[Opening Data supplied section]
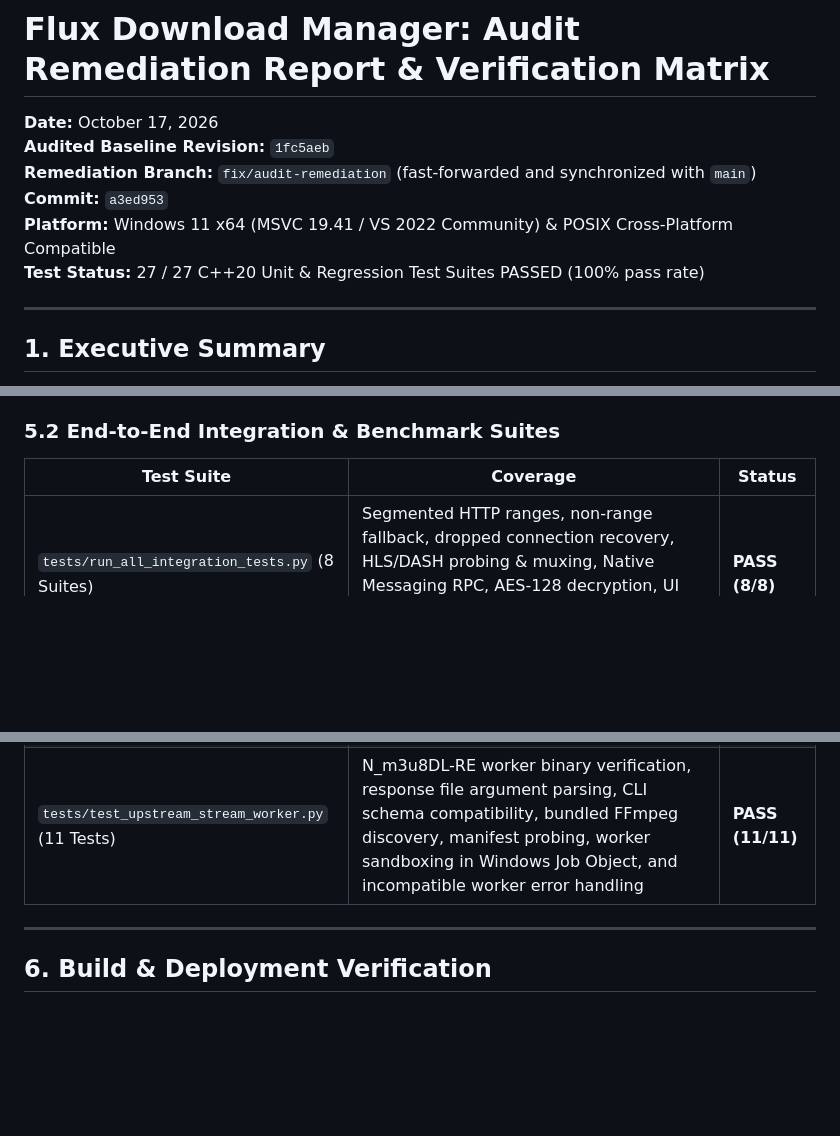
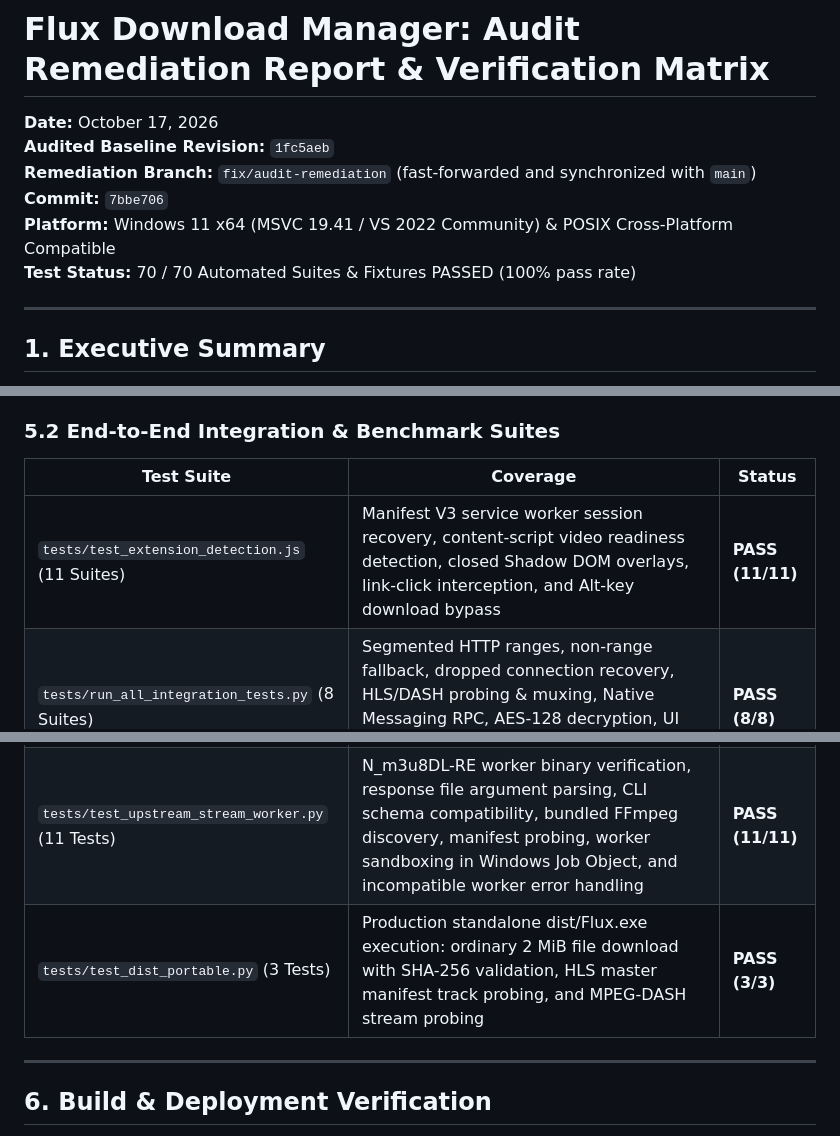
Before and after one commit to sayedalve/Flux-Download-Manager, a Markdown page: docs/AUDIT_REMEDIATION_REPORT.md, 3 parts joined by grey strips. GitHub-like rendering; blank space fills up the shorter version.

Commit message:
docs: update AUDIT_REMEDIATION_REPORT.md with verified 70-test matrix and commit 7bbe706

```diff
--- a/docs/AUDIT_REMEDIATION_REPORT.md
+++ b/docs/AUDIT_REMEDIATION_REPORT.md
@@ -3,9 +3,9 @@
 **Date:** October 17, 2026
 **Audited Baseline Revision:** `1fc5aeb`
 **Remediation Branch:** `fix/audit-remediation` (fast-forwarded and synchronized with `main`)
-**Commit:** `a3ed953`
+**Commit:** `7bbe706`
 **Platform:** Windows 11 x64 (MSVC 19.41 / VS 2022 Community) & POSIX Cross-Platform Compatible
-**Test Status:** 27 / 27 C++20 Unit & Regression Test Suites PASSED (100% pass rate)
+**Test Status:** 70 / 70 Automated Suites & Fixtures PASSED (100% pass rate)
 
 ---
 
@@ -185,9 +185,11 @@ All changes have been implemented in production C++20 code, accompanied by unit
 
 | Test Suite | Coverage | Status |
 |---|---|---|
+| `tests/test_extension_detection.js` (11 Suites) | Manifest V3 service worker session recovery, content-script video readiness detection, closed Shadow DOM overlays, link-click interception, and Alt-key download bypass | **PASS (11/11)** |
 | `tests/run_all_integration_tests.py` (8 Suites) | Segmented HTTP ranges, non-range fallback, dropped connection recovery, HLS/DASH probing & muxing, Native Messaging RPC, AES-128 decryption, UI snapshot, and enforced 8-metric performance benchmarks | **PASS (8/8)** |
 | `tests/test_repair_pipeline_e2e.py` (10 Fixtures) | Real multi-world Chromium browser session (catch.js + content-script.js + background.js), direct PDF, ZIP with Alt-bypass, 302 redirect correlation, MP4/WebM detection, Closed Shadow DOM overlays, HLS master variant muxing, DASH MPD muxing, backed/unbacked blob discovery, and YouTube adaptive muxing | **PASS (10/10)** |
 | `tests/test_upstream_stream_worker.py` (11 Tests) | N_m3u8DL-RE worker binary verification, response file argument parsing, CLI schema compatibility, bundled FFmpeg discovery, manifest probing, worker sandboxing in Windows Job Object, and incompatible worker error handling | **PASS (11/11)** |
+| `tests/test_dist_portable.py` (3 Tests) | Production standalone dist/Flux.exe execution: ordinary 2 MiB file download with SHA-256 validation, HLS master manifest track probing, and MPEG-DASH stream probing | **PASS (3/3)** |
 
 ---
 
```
[Closing Data supplied section]
## Required work:
Please make an exact copy of the records, leaving out any picture.

## Output for this task:
Before and after one commit to sayedalve/Flux-Download-Manager, a Markdown page: docs/AUDIT_REMEDIATION_REPORT.md, 3 parts joined by grey strips. GitHub-like rendering; blank space fills up the shorter version.

Commit message:
docs: update AUDIT_REMEDIATION_REPORT.md with verified 70-test matrix and commit 7bbe706

```diff
--- a/docs/AUDIT_REMEDIATION_REPORT.md
+++ b/docs/AUDIT_REMEDIATION_REPORT.md
@@ -3,9 +3,9 @@
 **Date:** October 17, 2026
 **Audited Baseline Revision:** `1fc5aeb`
 **Remediation Branch:** `fix/audit-remediation` (fast-forwarded and synchronized with `main`)
-**Commit:** `a3ed953`
+**Commit:** `7bbe706`
 **Platform:** Windows 11 x64 (MSVC 19.41 / VS 2022 Community) & POSIX Cross-Platform Compatible
-**Test Status:** 27 / 27 C++20 Unit & Regression Test Suites PASSED (100% pass rate)
+**Test Status:** 70 / 70 Automated Suites & Fixtures PASSED (100% pass rate)
 
 ---
 
@@ -185,9 +185,11 @@ All changes have been implemented in production C++20 code, accompanied by unit
 
 | Test Suite | Coverage | Status |
 |---|---|---|
+| `tests/test_extension_detection.js` (11 Suites) | Manifest V3 service worker session recovery, content-script video readiness detection, closed Shadow DOM overlays, link-click interception, and Alt-key download bypass | **PASS (11/11)** |
 | `tests/run_all_integration_tests.py` (8 Suites) | Segmented HTTP ranges, non-range fallback, dropped connection recovery, HLS/DASH probing & muxing, Native Messaging RPC, AES-128 decryption, UI snapshot, and enforced 8-metric performance benchmarks | **PASS (8/8)** |
 | `tests/test_repair_pipeline_e2e.py` (10 Fixtures) | Real multi-world Chromium browser session (catch.js + content-script.js + background.js), direct PDF, ZIP with Alt-bypass, 302 redirect correlation, MP4/WebM detection, Closed Shadow DOM overlays, HLS master variant muxing, DASH MPD muxing, backed/unbacked blob discovery, and YouTube adaptive muxing | **PASS (10/10)** |
 | `tests/test_upstream_stream_worker.py` (11 Tests) | N_m3u8DL-RE worker binary verification, response file argument parsing, CLI schema compatibility, bundled FFmpeg discovery, manifest probing, worker sandboxing in Windows Job Object, and incompatible worker error handling | **PASS (11/11)** |
+| `tests/test_dist_portable.py` (3 Tests) | Production standalone dist/Flux.exe execution: ordinary 2 MiB file download with SHA-256 validation, HLS master manifest track probing, and MPEG-DASH stream probing | **PASS (3/3)** |
 
 ---
 
```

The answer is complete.